I have been doing some studying on some things that I have been interested in, and going through some of it in my class has really brought some clarity to my thinking in regards to Disaster Recovery Planning. If you’ve heard the terms Business Continuity Planning and Disaster Recovery Planning thrown around and equated them to mean pretty much the same thing, I’d like to take a look at that particular concept.
A Business Continuity Plan is “A plan for emergency response, backup operations, and post-disaster recovery maintained by an activity as a part of its security program that will ensure the availability of critical resources and facilitate the continuity of operations in an emergency situation, after a reasonable period of time.”(1) In other words, it is the overarching plan of the company to be able to not only recover from a disaster, but also to resume normal business processes in as little time as possible. The BCP is made up of many “sub-plans”:
-Emergency Response plan
-Disaster Recovery plan
Within a BCP, you have some key components:
-Assessment: A way to identify threats (BIA – more on this later)
-Evaluation: The likelihood and impact of each threat
-Preparation: For contingent operations
-Mitigation: The reduction or elimination of risks
-Response: The response to minimize the impact of an emergency
-Recovery: The return to normalcy
Without getting in-depth into each of these, let’s take a quick look at the first one:

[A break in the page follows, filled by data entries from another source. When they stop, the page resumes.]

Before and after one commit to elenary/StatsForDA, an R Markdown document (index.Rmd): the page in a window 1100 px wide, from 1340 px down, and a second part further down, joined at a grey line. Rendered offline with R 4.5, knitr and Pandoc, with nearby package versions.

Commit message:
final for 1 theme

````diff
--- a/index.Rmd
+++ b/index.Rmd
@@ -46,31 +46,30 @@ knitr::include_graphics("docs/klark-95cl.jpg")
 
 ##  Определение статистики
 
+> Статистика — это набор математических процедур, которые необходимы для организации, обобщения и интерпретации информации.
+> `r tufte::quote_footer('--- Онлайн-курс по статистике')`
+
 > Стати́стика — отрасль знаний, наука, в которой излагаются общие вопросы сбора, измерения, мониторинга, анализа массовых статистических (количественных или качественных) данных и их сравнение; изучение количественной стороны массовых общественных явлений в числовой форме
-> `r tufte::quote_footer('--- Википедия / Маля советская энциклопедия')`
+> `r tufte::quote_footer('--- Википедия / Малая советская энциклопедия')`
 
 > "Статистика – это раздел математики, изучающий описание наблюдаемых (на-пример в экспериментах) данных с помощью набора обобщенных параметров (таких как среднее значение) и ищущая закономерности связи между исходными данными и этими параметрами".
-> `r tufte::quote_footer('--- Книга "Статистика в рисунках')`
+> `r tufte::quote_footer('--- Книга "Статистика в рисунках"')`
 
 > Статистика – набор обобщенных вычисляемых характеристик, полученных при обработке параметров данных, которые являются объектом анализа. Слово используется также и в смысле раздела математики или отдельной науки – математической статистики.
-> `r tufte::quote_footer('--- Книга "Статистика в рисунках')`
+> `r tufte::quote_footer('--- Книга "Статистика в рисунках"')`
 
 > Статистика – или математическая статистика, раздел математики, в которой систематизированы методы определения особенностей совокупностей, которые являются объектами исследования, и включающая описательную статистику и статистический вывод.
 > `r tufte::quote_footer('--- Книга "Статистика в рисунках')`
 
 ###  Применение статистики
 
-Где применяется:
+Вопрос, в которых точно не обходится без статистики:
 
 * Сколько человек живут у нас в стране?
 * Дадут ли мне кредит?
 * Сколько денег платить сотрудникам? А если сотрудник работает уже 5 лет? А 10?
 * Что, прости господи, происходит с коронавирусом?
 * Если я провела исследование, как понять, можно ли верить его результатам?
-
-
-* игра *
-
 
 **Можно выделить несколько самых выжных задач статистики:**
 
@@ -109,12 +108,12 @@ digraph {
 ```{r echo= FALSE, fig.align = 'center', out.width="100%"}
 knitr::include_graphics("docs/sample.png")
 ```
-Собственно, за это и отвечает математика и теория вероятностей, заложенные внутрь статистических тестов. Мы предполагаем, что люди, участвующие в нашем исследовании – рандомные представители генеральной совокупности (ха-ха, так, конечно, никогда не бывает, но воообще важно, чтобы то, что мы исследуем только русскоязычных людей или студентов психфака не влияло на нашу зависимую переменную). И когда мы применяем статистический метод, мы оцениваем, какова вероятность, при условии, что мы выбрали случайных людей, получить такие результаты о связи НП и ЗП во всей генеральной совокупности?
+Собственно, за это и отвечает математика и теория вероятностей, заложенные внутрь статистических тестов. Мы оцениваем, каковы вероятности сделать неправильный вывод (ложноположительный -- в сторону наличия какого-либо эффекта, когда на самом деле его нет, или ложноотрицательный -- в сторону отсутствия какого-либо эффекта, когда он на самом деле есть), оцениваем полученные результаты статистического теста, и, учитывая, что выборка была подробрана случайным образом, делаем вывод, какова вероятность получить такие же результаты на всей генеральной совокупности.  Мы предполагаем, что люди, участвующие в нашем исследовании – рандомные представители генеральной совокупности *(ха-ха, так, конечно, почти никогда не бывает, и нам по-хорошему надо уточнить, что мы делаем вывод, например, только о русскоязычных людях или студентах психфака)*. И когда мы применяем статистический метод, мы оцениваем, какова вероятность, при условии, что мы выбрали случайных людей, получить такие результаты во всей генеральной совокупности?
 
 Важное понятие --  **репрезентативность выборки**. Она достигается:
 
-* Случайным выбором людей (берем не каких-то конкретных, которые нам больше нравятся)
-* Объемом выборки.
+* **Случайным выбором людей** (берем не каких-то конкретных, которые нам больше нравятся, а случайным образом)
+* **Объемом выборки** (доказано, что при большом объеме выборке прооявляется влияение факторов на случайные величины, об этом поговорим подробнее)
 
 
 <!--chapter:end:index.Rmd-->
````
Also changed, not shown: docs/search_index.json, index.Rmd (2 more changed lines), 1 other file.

Assessment- We need to Identify and Triage each threat within the context of the whole organization. We do this with a Business Impact Analysis, in which we determine what the Maximum Tolerable Downtime (MTD) for any given business process is. In other words, how long can any one business process be down / compromised before it starts having a major effect on the organization. Some, like a static website for a small auto-garage being down for 8 hours might have a very high MTD, hence, have a low priority in the event of an emergency, but for others, let’s say an ecommerce site like eBay, being down for 8 hours would be a catastrophe, therefore, having a very low MTD, and a very high criticality priority in the restoration of services in a BCP.
So we have already seen that a Disaster Recovery Plan is merely a component of the BCP; A critical component, yes, but still only part of it. So what is a Disaster Recovery Plan in light of a BCP?
A Disaster Recovery Plan (DRP) covers “the tactical recovery of IT systems in the event of a disruption or disaster. It provides the capability to process essential organizational applications, even if they are not operating at 100% efficiency, in addition to the ability to return to normal operations within a reasonable amount of time. ” (2) In other words, a DRP deals with the nitty-gritty IT related portion of the BCP–Of getting the critical systems & processes identified by the BCP up and running to maintain the continuity and stability of the company in the face of an emergency.
In summary, BCP and DRP are sometimes mentioned interchangeably, when in fact, a DRP is a subset of a BCP—“…the DRP consists of tactical action items that take lace following a disaster. Where a BCP will contain high-level language that is appropriate for assessing the stability and continued operation of the business, the DRP process clear and concise instructions that will followed in the event of a disaster.” (2) I hope this post has helped to bring some clarity between a BCP and a DRP.
2. SANS.org, GSEC Class Notes